Difference listings
»»

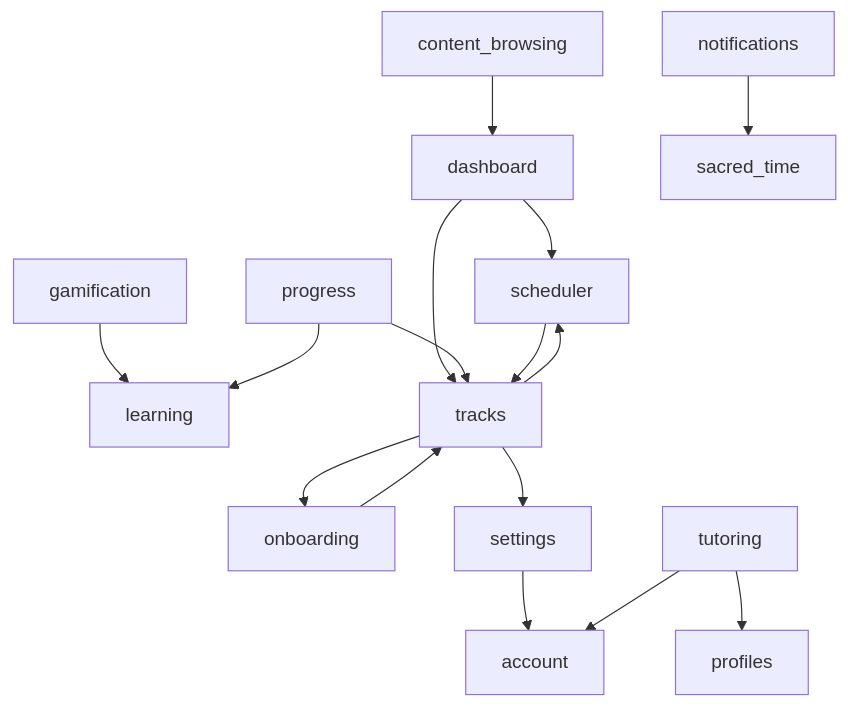
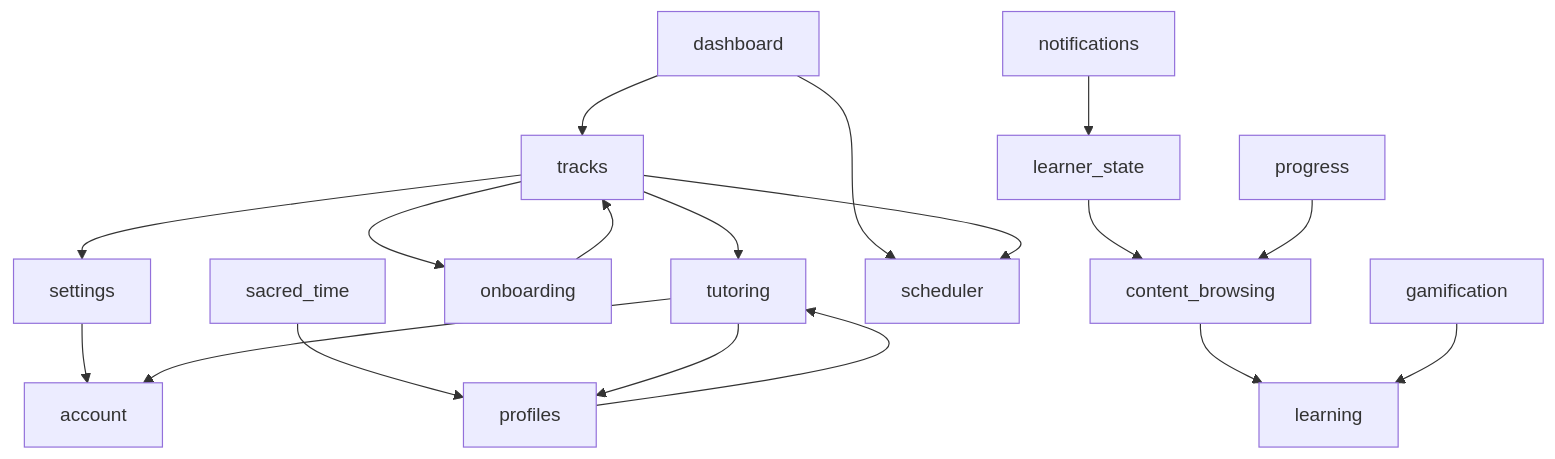
One commit to dniasoff/learning-tracker changed the second of 4 diagrams in docs/architecture.md. Above: the diagram before and after it, drawn with Mermaid. The commit also changed other lines of this file and 20 other files, not shown here.

````diff
--- a/docs/architecture.md
+++ b/docs/architecture.md
@@ -240,33 +240,36 @@
 ```mermaid
 graph TD
     account["account"]
     content_browsing["content_browsing"]
     dashboard["dashboard"]
     gamification["gamification"]
+    learner_state["learner_state"]
     learning["learning"]
     notifications["notifications"]
     onboarding["onboarding"]
     profiles["profiles"]
     progress["progress"]
     sacred_time["sacred_time"]
     scheduler["scheduler"]
     settings["settings"]
     tracks["tracks"]
     tutoring["tutoring"]
 
-    content_browsing --> dashboard
+    content_browsing --> learning
     dashboard --> scheduler
     dashboard --> tracks
     gamification --> learning
-    notifications --> sacred_time
+    learner_state --> content_browsing
+    notifications --> learner_state
     onboarding --> tracks
-    progress --> learning
-    progress --> tracks
-    scheduler --> tracks
+    profiles --> tutoring
+    progress --> content_browsing
+    sacred_time --> profiles
     settings --> account
     tracks --> onboarding
     tracks --> scheduler
     tracks --> settings
+    tracks --> tutoring
     tutoring --> account
     tutoring --> profiles
 ```
````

««

Across the records above, how many lines hold the string "gamification"? The number alone will do.

2